DATA SHOWN Start Marker
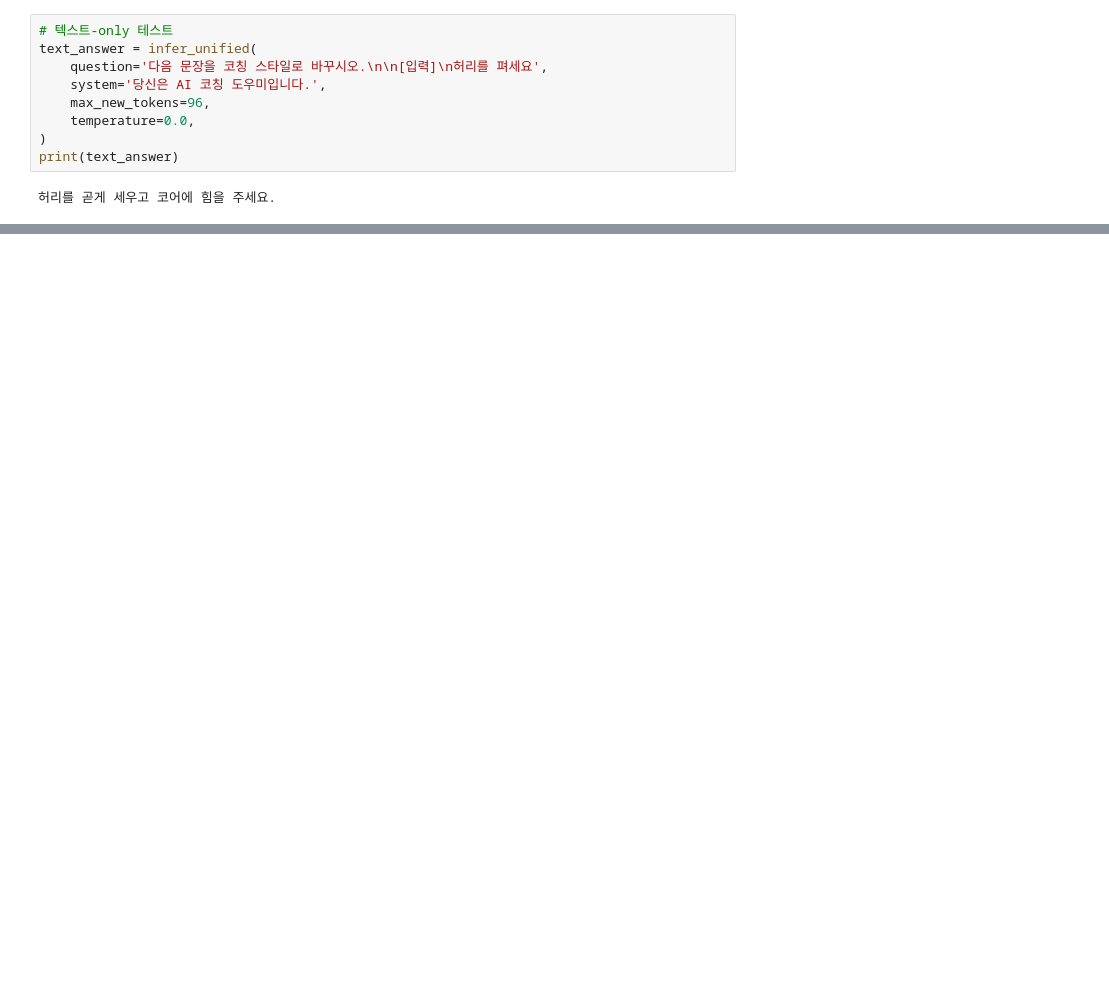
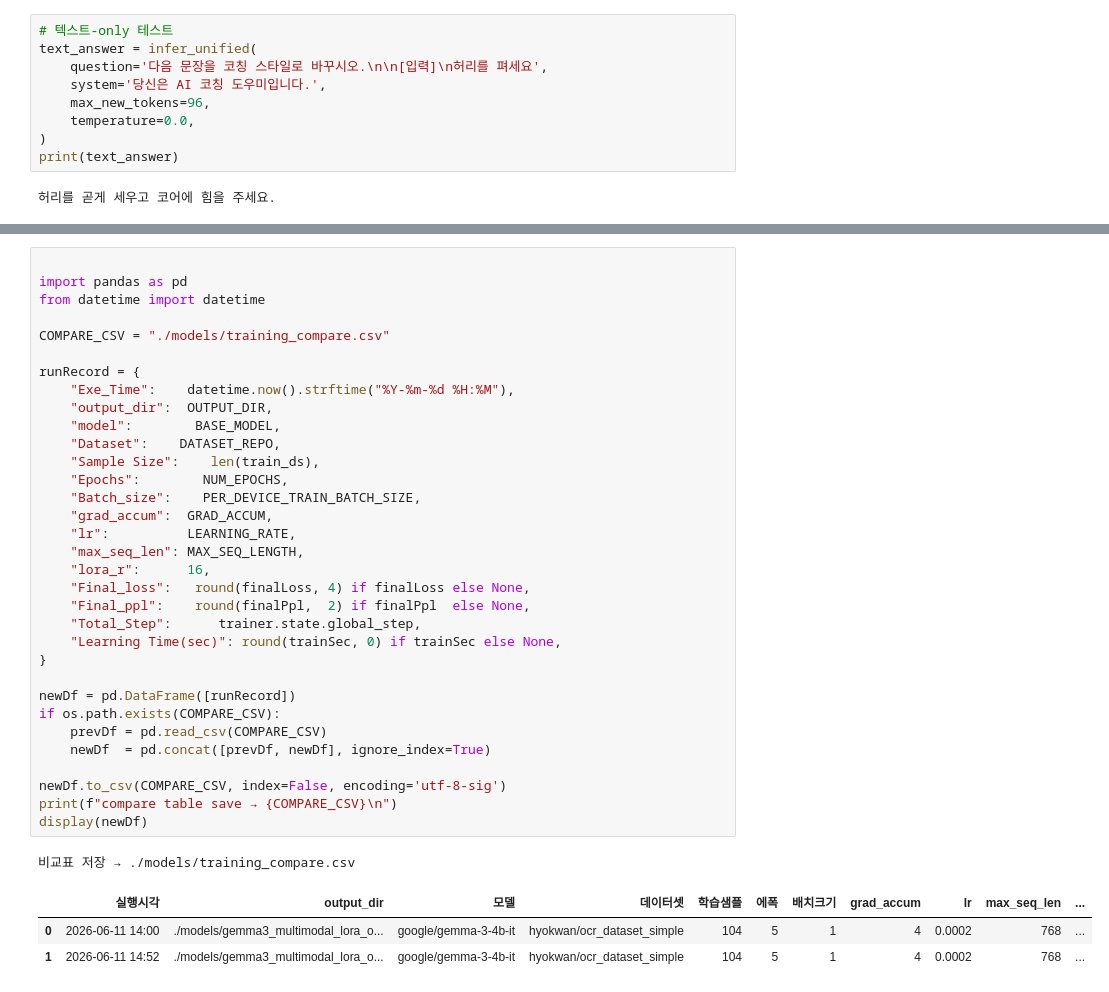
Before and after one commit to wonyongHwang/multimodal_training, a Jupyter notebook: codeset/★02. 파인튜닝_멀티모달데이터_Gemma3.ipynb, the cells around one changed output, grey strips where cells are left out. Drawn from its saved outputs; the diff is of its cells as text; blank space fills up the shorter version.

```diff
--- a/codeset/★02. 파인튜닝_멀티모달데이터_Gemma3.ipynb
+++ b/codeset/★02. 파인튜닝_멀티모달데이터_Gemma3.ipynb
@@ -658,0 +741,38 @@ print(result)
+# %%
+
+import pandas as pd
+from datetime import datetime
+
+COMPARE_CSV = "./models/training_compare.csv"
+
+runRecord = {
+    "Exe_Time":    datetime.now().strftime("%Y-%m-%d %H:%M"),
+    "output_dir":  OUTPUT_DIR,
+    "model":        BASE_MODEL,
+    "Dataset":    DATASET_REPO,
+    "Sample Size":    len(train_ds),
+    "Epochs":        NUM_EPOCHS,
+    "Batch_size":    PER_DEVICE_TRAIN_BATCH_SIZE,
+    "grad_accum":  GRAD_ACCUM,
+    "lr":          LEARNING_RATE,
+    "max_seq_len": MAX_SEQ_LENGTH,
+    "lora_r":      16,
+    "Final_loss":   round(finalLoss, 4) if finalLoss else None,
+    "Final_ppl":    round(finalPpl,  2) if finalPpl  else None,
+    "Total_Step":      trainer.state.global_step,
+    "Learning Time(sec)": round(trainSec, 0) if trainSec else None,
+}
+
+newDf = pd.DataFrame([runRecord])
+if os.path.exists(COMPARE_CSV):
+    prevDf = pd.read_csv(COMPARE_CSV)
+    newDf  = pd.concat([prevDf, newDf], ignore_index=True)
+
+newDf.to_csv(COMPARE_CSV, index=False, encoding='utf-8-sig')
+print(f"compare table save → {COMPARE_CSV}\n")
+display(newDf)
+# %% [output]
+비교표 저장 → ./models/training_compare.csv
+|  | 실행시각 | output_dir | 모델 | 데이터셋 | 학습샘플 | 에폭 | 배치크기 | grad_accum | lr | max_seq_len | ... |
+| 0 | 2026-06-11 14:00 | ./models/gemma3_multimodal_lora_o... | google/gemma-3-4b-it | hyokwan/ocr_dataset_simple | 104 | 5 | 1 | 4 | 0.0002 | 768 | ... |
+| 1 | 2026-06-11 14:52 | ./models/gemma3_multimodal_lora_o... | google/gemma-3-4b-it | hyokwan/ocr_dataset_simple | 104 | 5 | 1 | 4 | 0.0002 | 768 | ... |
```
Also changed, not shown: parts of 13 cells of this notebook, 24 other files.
DATA SHOWN End Marker
TASK GOAL. The lines above that hold "else" are the result; show every one of them.

WRITTEN ANSWER.
+    "Final_loss":   round(finalLoss, 4) if finalLoss else None,
+    "Final_ppl":    round(finalPpl,  2) if finalPpl  else None,
+    "Learning Time(sec)": round(trainSec, 0) if trainSec else None,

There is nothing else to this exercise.